Return, from the data that follows, each line that holds the word "productos".

Material supplied
################

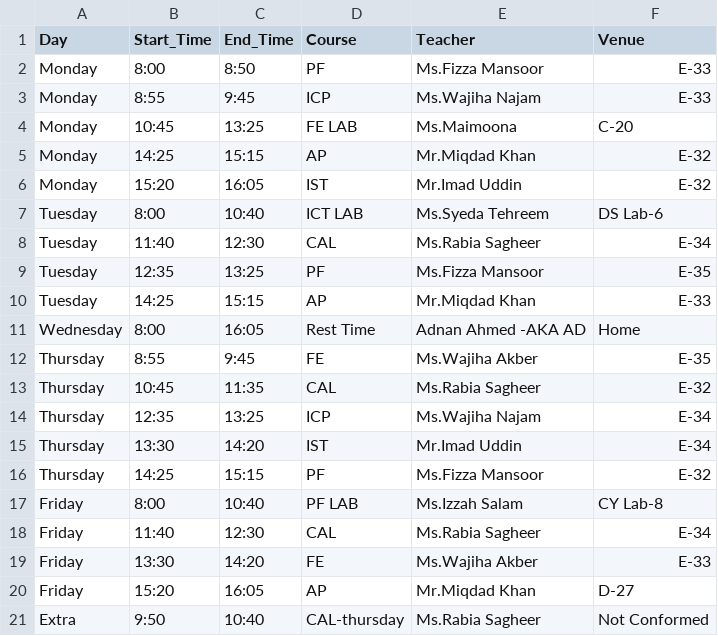
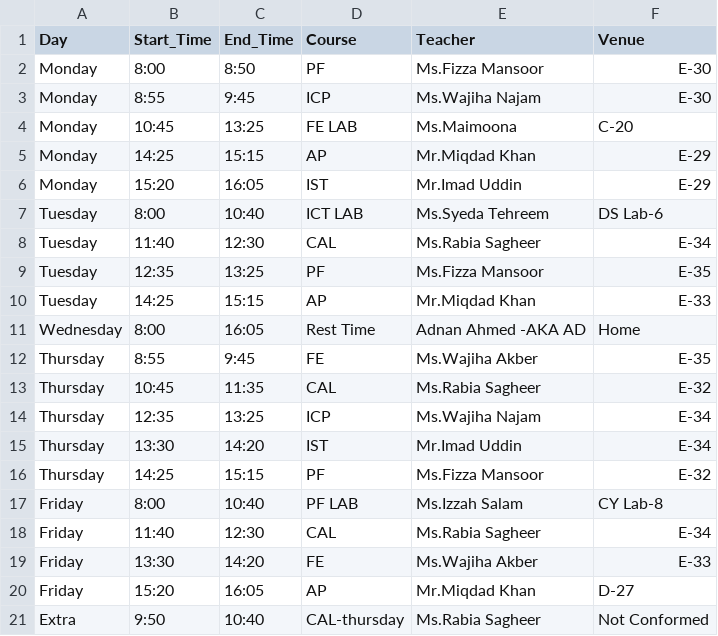
Before and after one commit to k253007-ad/TimeTable-b-Adnan-Ahmed-SE, a CSV file: timetable1b.csv, drawn as a sheet.

Commit message:
Update timetable1b.csv

```diff
--- a/timetable1b.csv
+++ b/timetable1b.csv
@@ -1,7 +1,7 @@
 Day,Start_Time,End_Time,Course,Teacher,Venue
-Monday,8:00,8:50,PF,Ms.Fizza Mansoor,E-33
-Monday,8:55,9:45,ICP,Ms.Wajiha Najam,E-33
+Monday,8:00,8:50,PF,Ms.Fizza Mansoor,E-30
+Monday,8:55,9:45,ICP,Ms.Wajiha Najam,E-30
 Monday,10:45,13:25,FE LAB,Ms.Maimoona,C-20
-Monday,14:25,15:15,AP,Mr.Miqdad Khan,E-32
-Monday,15:20,16:05,IST,Mr.Imad Uddin,E-32
+Monday,14:25,15:15,AP,Mr.Miqdad Khan,E-29
+Monday,15:20,16:05,IST,Mr.Imad Uddin,E-29
 Tuesday,8:00,10:40,ICT LAB,Ms.Syeda Tehreem,DS Lab-6
```
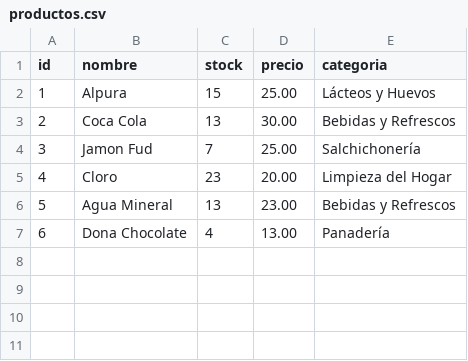
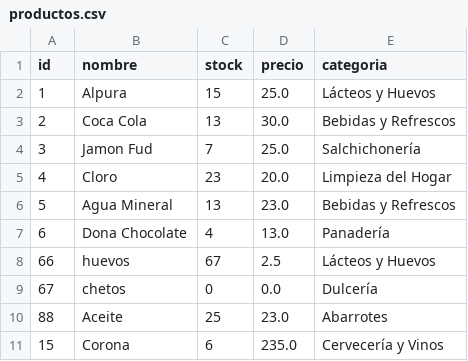
Before and after one commit to MISA-BB/utez-2c-inventario-javafx-equipo04, a CSV file: TienditaMeliLu/data/productos.csv, drawn as a sheet.

```diff
--- a/TienditaMeliLu/data/productos.csv
+++ b/TienditaMeliLu/data/productos.csv
@@ -1,7 +1,11 @@
 id,nombre,stock,precio,categoria
-1,Alpura,15,25.00,Lácteos y Huevos
-2,Coca Cola,13,30.00,Bebidas y Refrescos
-3,Jamon Fud,7,25.00,Salchichonería
-4,Cloro,23,20.00,Limpieza del Hogar
-5,Agua Mineral,13,23.00,Bebidas y Refrescos
-6,Dona Chocolate,4,13.00,Panadería
+1,Alpura,15,25.0,Lácteos y Huevos
+2,Coca Cola,13,30.0,Bebidas y Refrescos
+3,Jamon Fud,7,25.0,Salchichonería
+4,Cloro,23,20.0,Limpieza del Hogar
+5,Agua Mineral,13,23.0,Bebidas y Refrescos
+6,Dona Chocolate,4,13.0,Panadería
+66,huevos,67,2.5,Lácteos y Huevos
+67,chetos,0,0.0,Dulcería
+88,Aceite,25,23.0,Abarrotes
+15,Corona,6,235.0,Cervecería y Vinos
```
Also changed, not shown: 5 other files.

################

Task output
Before and after one commit to MISA-BB/utez-2c-inventario-javafx-equipo04, a CSV file: TienditaMeliLu/data/productos.csv, drawn as a sheet.
--- a/TienditaMeliLu/data/productos.csv
+++ b/TienditaMeliLu/data/productos.csv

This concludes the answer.